If you have VA-Intranet access, click here for more information vaww.hsrd.research.va.gov/dimensions/

VA staff not currently on the VA network can access Dimensions by registering for an account using their VA email address.
   Search Dimensions for VA for this citation
* Don't have VA-internal network access or a VA email address? Try searching the free-to-the-public version of Dimensions



Abstract:
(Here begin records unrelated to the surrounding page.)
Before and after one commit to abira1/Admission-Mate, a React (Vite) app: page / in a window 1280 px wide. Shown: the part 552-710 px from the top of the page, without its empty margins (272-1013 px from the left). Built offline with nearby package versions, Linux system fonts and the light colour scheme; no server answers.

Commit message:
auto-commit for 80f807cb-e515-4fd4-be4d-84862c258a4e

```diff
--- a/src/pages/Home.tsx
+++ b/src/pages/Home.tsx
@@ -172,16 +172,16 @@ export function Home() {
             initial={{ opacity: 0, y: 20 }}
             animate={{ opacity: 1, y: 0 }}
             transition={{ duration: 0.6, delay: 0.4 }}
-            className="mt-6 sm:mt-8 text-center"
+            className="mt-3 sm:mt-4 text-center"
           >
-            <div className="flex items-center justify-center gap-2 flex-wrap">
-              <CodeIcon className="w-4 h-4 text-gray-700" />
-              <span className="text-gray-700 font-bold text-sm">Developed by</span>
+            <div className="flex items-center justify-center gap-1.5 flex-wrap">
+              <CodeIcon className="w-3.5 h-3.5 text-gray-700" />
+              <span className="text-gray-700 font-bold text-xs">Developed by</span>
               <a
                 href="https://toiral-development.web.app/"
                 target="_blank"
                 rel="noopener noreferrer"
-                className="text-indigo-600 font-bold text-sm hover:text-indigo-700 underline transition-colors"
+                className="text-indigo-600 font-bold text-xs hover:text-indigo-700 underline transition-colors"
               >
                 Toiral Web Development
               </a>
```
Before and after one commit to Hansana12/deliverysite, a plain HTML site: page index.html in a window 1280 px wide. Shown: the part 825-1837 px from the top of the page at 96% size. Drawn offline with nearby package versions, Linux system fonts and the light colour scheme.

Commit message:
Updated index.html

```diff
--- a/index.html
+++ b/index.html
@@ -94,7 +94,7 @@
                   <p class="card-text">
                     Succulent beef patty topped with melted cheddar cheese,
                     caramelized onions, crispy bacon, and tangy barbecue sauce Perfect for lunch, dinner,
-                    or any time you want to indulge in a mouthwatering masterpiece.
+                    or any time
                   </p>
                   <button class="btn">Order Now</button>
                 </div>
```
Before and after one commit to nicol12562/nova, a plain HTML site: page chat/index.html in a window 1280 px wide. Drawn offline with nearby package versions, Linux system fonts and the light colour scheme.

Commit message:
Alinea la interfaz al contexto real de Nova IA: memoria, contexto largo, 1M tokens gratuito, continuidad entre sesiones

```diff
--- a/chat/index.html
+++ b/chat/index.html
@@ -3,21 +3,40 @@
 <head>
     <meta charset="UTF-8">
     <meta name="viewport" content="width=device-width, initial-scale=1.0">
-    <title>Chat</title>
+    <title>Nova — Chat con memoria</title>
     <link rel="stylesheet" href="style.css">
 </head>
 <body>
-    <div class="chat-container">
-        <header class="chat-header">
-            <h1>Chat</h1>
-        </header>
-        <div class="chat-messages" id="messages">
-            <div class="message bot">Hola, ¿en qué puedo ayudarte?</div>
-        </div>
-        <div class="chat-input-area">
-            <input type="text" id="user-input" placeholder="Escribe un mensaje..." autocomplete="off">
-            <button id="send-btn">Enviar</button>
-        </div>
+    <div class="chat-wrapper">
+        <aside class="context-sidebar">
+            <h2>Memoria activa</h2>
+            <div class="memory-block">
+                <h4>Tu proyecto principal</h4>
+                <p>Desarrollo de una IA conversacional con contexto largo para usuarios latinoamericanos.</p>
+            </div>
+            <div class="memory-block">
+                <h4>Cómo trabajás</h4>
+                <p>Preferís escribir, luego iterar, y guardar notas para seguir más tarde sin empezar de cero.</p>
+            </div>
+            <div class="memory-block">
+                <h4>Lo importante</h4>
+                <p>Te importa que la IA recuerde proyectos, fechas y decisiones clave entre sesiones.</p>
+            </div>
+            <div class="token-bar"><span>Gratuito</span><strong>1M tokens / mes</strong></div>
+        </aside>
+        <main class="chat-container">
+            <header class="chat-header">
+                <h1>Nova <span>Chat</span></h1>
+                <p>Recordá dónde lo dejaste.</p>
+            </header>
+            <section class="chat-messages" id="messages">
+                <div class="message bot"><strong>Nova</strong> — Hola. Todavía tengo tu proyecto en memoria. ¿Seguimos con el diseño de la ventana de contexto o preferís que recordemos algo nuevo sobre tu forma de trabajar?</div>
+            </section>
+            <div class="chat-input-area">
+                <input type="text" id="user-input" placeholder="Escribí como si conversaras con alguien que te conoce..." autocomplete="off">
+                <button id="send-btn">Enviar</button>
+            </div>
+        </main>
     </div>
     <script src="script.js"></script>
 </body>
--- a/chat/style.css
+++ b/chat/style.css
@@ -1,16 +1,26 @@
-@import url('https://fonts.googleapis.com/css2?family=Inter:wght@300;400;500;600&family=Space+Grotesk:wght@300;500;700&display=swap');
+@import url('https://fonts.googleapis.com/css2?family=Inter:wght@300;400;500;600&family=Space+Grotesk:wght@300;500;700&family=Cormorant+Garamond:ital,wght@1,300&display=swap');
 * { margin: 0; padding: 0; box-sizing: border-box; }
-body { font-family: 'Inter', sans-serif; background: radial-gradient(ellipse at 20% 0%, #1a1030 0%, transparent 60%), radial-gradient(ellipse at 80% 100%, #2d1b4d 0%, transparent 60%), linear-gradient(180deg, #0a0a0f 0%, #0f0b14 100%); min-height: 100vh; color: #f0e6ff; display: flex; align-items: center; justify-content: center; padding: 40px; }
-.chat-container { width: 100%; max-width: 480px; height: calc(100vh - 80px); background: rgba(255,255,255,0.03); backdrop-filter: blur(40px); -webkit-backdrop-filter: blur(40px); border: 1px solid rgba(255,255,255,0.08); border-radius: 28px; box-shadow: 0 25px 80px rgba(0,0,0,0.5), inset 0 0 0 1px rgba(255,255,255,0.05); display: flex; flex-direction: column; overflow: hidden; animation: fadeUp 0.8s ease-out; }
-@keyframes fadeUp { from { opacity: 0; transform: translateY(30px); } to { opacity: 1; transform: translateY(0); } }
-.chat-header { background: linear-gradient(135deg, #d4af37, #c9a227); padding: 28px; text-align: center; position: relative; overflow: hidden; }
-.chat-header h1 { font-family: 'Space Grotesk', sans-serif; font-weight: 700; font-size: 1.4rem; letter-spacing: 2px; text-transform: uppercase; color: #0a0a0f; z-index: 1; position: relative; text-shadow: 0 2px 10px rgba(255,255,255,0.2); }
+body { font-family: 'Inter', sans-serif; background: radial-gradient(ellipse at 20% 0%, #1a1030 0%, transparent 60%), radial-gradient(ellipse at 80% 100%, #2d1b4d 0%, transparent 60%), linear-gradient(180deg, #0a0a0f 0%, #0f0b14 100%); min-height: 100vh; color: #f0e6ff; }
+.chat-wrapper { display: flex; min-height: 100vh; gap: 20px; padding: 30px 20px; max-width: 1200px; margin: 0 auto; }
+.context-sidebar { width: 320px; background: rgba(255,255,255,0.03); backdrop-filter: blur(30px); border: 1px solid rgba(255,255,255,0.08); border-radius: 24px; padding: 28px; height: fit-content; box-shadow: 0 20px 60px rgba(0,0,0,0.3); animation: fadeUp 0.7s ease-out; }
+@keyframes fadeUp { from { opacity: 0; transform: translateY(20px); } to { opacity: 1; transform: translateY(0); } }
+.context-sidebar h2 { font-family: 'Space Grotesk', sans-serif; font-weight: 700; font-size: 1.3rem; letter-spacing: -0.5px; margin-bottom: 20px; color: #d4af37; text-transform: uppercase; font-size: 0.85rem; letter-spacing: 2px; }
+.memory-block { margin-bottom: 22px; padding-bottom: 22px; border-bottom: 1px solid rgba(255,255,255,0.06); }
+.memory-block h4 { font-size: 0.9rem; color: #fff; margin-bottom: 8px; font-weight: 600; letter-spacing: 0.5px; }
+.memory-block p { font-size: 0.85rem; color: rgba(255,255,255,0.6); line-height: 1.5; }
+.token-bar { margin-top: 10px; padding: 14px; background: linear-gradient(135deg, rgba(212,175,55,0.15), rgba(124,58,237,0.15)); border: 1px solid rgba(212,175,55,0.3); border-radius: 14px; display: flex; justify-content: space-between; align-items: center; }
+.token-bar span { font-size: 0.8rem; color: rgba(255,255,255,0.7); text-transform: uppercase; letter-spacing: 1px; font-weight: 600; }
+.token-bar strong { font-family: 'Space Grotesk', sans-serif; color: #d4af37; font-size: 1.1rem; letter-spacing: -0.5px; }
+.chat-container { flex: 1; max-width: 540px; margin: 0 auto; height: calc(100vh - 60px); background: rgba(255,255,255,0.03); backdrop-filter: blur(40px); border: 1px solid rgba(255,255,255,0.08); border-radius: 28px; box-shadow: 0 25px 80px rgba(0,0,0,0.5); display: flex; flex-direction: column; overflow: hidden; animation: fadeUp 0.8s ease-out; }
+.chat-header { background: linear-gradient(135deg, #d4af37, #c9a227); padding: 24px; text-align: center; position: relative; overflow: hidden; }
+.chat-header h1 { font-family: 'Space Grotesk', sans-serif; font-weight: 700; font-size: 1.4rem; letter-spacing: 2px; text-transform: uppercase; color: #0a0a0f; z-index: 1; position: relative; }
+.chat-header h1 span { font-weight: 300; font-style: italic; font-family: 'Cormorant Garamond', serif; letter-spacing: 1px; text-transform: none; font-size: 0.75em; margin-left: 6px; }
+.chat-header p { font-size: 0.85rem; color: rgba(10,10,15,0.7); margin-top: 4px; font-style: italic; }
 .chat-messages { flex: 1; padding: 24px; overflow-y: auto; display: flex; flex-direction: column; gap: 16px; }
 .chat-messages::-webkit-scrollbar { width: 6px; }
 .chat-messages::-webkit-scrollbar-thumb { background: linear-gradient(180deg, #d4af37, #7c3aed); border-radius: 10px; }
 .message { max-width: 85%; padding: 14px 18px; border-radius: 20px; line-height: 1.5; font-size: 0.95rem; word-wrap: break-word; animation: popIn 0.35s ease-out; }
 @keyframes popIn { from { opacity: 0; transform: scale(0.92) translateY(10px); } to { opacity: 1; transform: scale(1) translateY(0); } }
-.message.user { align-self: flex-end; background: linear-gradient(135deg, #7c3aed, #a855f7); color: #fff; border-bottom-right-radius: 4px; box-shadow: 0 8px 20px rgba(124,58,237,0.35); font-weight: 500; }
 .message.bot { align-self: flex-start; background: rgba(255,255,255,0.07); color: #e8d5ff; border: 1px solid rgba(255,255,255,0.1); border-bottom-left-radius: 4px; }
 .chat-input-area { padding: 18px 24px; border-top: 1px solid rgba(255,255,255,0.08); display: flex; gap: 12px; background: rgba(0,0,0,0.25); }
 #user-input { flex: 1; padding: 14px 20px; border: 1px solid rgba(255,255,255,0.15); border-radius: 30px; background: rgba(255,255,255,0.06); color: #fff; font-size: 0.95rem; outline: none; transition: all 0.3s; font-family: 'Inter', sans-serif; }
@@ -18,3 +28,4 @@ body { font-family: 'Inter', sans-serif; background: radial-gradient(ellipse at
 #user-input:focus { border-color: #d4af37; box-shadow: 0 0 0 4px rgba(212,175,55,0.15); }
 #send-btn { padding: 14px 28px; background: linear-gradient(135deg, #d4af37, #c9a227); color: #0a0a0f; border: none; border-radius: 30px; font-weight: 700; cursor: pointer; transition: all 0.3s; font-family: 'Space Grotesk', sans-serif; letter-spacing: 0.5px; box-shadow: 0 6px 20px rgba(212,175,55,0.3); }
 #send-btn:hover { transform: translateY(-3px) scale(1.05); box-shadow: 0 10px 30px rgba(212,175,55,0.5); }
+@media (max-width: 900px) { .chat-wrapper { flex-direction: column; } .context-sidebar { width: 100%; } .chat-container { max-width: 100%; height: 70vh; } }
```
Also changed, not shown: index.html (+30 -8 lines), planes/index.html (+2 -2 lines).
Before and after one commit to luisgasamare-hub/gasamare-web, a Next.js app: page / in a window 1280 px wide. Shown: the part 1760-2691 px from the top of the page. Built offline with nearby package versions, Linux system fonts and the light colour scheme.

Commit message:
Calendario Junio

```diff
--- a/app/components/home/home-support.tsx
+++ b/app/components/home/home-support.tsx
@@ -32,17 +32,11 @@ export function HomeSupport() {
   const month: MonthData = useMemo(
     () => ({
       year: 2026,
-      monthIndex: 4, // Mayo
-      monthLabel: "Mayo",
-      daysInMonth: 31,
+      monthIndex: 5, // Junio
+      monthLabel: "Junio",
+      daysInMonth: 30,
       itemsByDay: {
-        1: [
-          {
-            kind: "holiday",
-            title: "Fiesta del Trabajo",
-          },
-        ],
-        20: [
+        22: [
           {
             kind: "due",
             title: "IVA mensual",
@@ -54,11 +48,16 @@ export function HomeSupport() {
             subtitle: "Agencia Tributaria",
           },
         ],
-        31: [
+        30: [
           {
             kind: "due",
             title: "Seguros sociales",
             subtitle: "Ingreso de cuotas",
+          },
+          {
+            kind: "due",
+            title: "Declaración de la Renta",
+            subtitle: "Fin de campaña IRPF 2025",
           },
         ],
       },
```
BACKGROUND: Proper inhaler technique is important for effective drug delivery and symptom control in chronic obstructive pulmonary disease (COPD) and asthma, yet not all patients receive inhaler instructions. INTRODUCTION: Using a retrospective chart review of participants in a video telehealth inhaler training program, the study compared inhaler technique within and between monthly telehealth visits and reports associated with patient satisfaction. MATERIALS AND METHODS: Seventy-four (N? = 74) rural patients prescribed = 1 inhaler participated in three to four pharmacist telehealth inhaler training sessions using teach-to-goal (TTG) methodology. Within and between visit inhaler technique scores are compared, with descriptive statistics of pre- and postprogram survey results including program satisfaction and computer technical issues. Healthcare utilization is compared between pre- and post-training periods. RESULTS: Sixty-nine (93%) patients completed all three to four video telehealth inhaler training sessions. During the initial visit, patients demonstrated improvement in inhaler technique for metered dose inhalers (albuterol, budesonide/formoterol), dry powder inhalers (formoterol, mometasone, tiotropium), and soft mist inhalers (ipratropium/albuterol) (p < 0.01 for all). Improved inhaler technique was sustained at 2 months (p < 0.01). Ninety-four percent of participants were satisfied with the program. Although technical issues were common, occurring among 63% of attempted visits, most of these visits (87%) could be completed. There was no significant difference in emergency department visits and hospitalizations pre- and post-training. DISCUSSION: This study demonstrated high patient acceptance of video telehealth training and objective improvement in inhaler technique. CONCLUSIONS: Video telehealth inhaler training using the TTG methodology is a promising program that improved inhaler technique and access to inhaler teaching for rural patients with COPD or asthma.





Questions about the HSR&D website? Email the Web Team

Any health information on this website is strictly for informational purposes and is not intended as medical advice. It should not be used to diagnose or treat any condition.